The most common sign of breast cancer is a new lump or mass in the breast that can often be felt, but may not be painful. Other symptoms in the breast include swelling, pain, skin dimpling, scaly, red, or retracted nipples, or nipple discharge. Sometimes breast cancer spreads to lymph nodes in the armpit or collarbone, causing swelling or pain before tumors in the breast are identified. All of these symptoms can be signs of other, noncancerous conditions, but should promptly be evaluated by a physician.
Annual mammograms beginning at age 40 and clinical breast exams beginning at age 21 are the main tests recommended by the American Cancer Society and the American Congress of Obstetricians and Gynecologists to find breast cancer early. For women who are at high risk of breast cancer, the American Cancer Society also recommends breast magnetic resonance imaging (MRI).
Diagnostic tests, such as biopsies, may be performed following screening test results or because patients experience specific symptoms. Monitoring tests, such as ultrasounds, additional mammograms, computed tomography (CT) scans, nuclear imaging, or molecular imaging help evaluate the progression or recurrence of disease or help determine how well treatment options are working.

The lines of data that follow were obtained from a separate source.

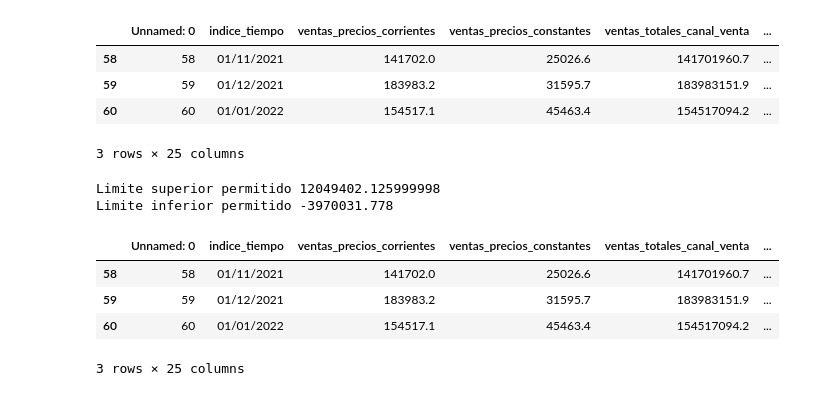
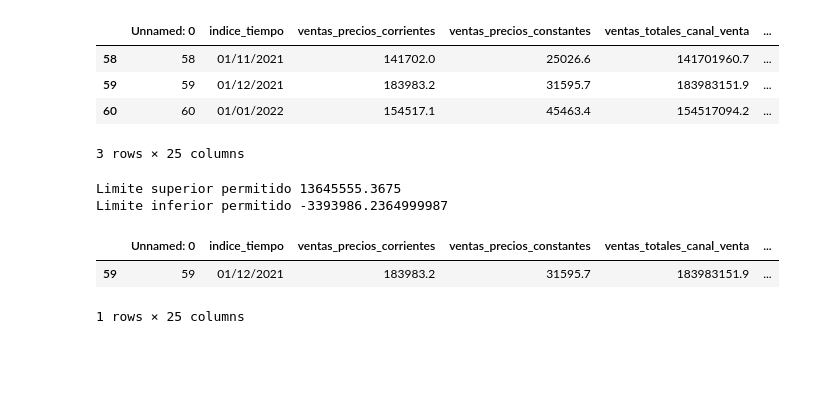
Before and after one commit to Papitasrancheras/Actividad-3, a Jupyter notebook: A3_Outliers.ipynb, the cells around one changed output. Saved outputs shown, nothing was run; the diff lists cells and outputs as text; code cells hidden in the pictures; blank space fills up the shorter version.

Commit message:
Conversion e identificacion outliers col otros

```diff
--- a/A3_Outliers.ipynb
+++ b/A3_Outliers.ipynb
@@ -528,26 +528,29 @@ Limite inferior permitido -3970031.778
 | 60 | 60 | 01/01/2022 | 154517.1 | 45463.4 | 154517094.2 | ... |
 3 rows × 25 columns
 # %%
-y9=data["electronicos_articulos_hogar"]
+# Convertimos los valores de la columna otros a numeric
+data["otros"] = pd.to_numeric(data["otros"], errors="coerce")
+
+#Sustituimos NAs por 1
+data["otros"] =data["otros"].fillna(1)
+y9=data["otros"]
 
 #Identificamos outliers
 percentile25=y9.quantile(0.25) #Q1
 percentile75=y9.quantile(0.75) #Q3
 iqr= percentile75 - percentile25
 
 Limite_Superior_iqr_1= percentile75 + 1.5*iqr
 Limite_Inferior_iqr_1= percentile25 - 1.5*iqr
 print("Limite superior permitido", Limite_Superior_iqr_1)
 print("Limite inferior permitido", Limite_Inferior_iqr_1)
 
 #Encontramos Outliers
 outliers_iqr= data[(y9>Limite_Superior_iqr_1)|(y9<Limite_Inferior_iqr_1)]
 outliers_iqr
 # %% [output]
-Limite superior permitido 12049402.125999998
-Limite inferior permitido -3970031.778
+Limite superior permitido 13645555.3675
+Limite inferior permitido -3393986.2364999987
 |  | Unnamed: 0 | indice_tiempo | ventas_precios_corrientes | ventas_precios_constantes | ventas_totales_canal_venta | ... |
-| 58 | 58 | 01/11/2021 | 141702.0 | 25026.6 | 141701960.7 | ... |
 | 59 | 59 | 01/12/2021 | 183983.2 | 31595.7 | 183983151.9 | ... |
-| 60 | 60 | 01/01/2022 | 154517.1 | 45463.4 | 154517094.2 | ... |
-3 rows × 25 columns
+1 rows × 25 columns
```
Also changed, not shown: parts of 1 cell of this notebook.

Treatment options include surgery, radiation, chemotherapy, hormone therapy, targeted therapy and bone-directed therapy. Lumpectomy or partial mastectomy is surgical removal of the cancer tumor while sparing as much healthy surrounding tissue as possible. Total mastectomy removes the entire breast (or breasts). Modified radical mastectomy removes the breast and underarm lymph nodes. Radical mastectomy removes the entire breast, underarm lymph nodes, and the underlying pectoral muscles in the chest. Radiation therapy may include external beam radiation or brachytherapy, implanting small radioactive seeds to destroy cancerous tissue. It may be used alone or done after surgery to reduce the risk of cancer spreading. Chemotherapy involves taking drugs by mouth or intravenously that travel through the bloodstream to kill cancer cells throughout the body. It may be given prior to surgery, known as neoadjuvant chemotherapy, in an effort to shrink a tumor and make it easier to remove, or after surgery, adjuvant therapy, to destroy any remaining cancer cells. Hormone therapy uses drugs, such as tamoxifen, to inhibit the ability of estrogen, which can promote breast cancer cell growth. Targeted therapy uses drugs that attach to specific protein receptors on cancer cells to destroy only those cells. Bone-directed therapy does not target cancer cells, but protects bone from fractures and further damage after breast cancer has spread.
To learn more about breast cancer diagnosis, treatment, research, reconstructive surgery, and support, visit Breastcancer.org.